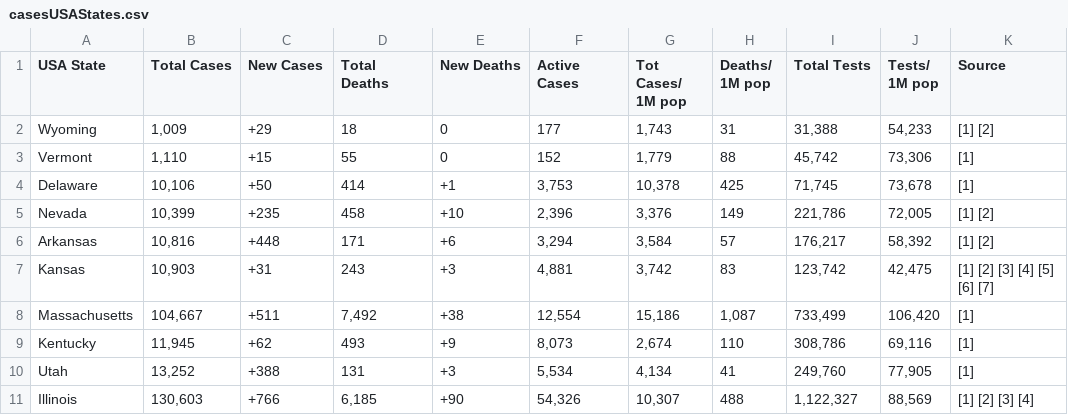
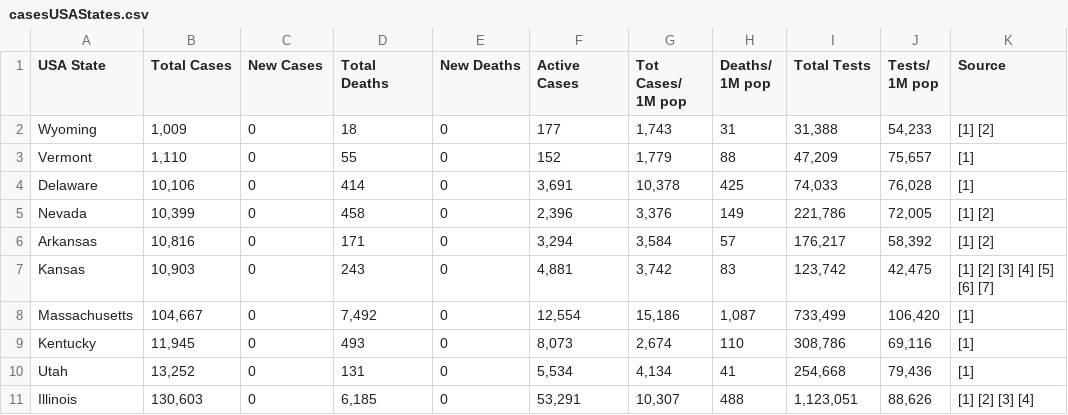
Before and after one commit to alexdmckee/corona-parser, a CSV file: casesUSAStates.csv, drawn as a sheet; only a part is shown; the diff covers the shown part only; the diff names each change by its address in the sheet, - before the commit and + after, or states it on an @@ line.

```diff
--- a/casesUSAStates.csv
+++ b/casesUSAStates.csv
-C2 (New Cases): +29
+C2 (New Cases): 0
-C3 (New Cases): +15
+C3 (New Cases): 0
-I3 (Total Tests): 45,742
+I3 (Total Tests): 47,209
-J3 (Tests/ 1M pop): 73,306
+J3 (Tests/ 1M pop): 75,657
-C4 (New Cases): +50
+C4 (New Cases): 0
-E4 (New Deaths): +1
+E4 (New Deaths): 0
-F4 (Active Cases): 3,753
+F4 (Active Cases): 3,691
-I4 (Total Tests): 71,745
+I4 (Total Tests): 74,033
-J4 (Tests/ 1M pop): 73,678
+J4 (Tests/ 1M pop): 76,028
-C5 (New Cases): +235
+C5 (New Cases): 0
-E5 (New Deaths): +10
+E5 (New Deaths): 0
-C6 (New Cases): +448
+C6 (New Cases): 0
-E6 (New Deaths): +6
+E6 (New Deaths): 0
-C7 (New Cases): +31
+C7 (New Cases): 0
-E7 (New Deaths): +3
+E7 (New Deaths): 0
-C8 (New Cases): +511
+C8 (New Cases): 0
-E8 (New Deaths): +38
+E8 (New Deaths): 0
-C9 (New Cases): +62
+C9 (New Cases): 0
-E9 (New Deaths): +9
+E9 (New Deaths): 0
-C10 (New Cases): +388
+C10 (New Cases): 0
-E10 (New Deaths): +3
+E10 (New Deaths): 0
-I10 (Total Tests): 249,760
+I10 (Total Tests): 254,668
-J10 (Tests/ 1M pop): 77,905
+J10 (Tests/ 1M pop): 79,436
-C11 (New Cases): +766
+C11 (New Cases): 0
-E11 (New Deaths): +90
+E11 (New Deaths): 0
-F11 (Active Cases): 54,326
+F11 (Active Cases): 53,291
-I11 (Total Tests): 1,122,327
+I11 (Total Tests): 1,123,051
-J11 (Tests/ 1M pop): 88,569
+J11 (Tests/ 1M pop): 88,626
```
Also changed, not shown: 126 edited cells elsewhere in this file, 2 other files.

## TASK INSTRUCTIONS
Please output the entries above exactly, leaving out every picture.

## WRITTEN ANSWER
Before and after one commit to alexdmckee/corona-parser, a CSV file: casesUSAStates.csv, drawn as a sheet; only a part is shown; the diff covers the shown part only; the diff names each change by its address in the sheet, - before the commit and + after, or states it on an @@ line.

```diff
--- a/casesUSAStates.csv
+++ b/casesUSAStates.csv
-C2 (New Cases): +29
+C2 (New Cases): 0
-C3 (New Cases): +15
+C3 (New Cases): 0
-I3 (Total Tests): 45,742
+I3 (Total Tests): 47,209
-J3 (Tests/ 1M pop): 73,306
+J3 (Tests/ 1M pop): 75,657
-C4 (New Cases): +50
+C4 (New Cases): 0
-E4 (New Deaths): +1
+E4 (New Deaths): 0
-F4 (Active Cases): 3,753
+F4 (Active Cases): 3,691
-I4 (Total Tests): 71,745
+I4 (Total Tests): 74,033
-J4 (Tests/ 1M pop): 73,678
+J4 (Tests/ 1M pop): 76,028
-C5 (New Cases): +235
+C5 (New Cases): 0
-E5 (New Deaths): +10
+E5 (New Deaths): 0
-C6 (New Cases): +448
+C6 (New Cases): 0
-E6 (New Deaths): +6
+E6 (New Deaths): 0
-C7 (New Cases): +31
+C7 (New Cases): 0
-E7 (New Deaths): +3
+E7 (New Deaths): 0
-C8 (New Cases): +511
+C8 (New Cases): 0
-E8 (New Deaths): +38
+E8 (New Deaths): 0
-C9 (New Cases): +62
+C9 (New Cases): 0
-E9 (New Deaths): +9
+E9 (New Deaths): 0
-C10 (New Cases): +388
+C10 (New Cases): 0
-E10 (New Deaths): +3
+E10 (New Deaths): 0
-I10 (Total Tests): 249,760
+I10 (Total Tests): 254,668
-J10 (Tests/ 1M pop): 77,905
+J10 (Tests/ 1M pop): 79,436
-C11 (New Cases): +766
+C11 (New Cases): 0
-E11 (New Deaths): +90
+E11 (New Deaths): 0
-F11 (Active Cases): 54,326
+F11 (Active Cases): 53,291
-I11 (Total Tests): 1,122,327
+I11 (Total Tests): 1,123,051
-J11 (Tests/ 1M pop): 88,569
+J11 (Tests/ 1M pop): 88,626
```
Also changed, not shown: 126 edited cells elsewhere in this file, 2 other files.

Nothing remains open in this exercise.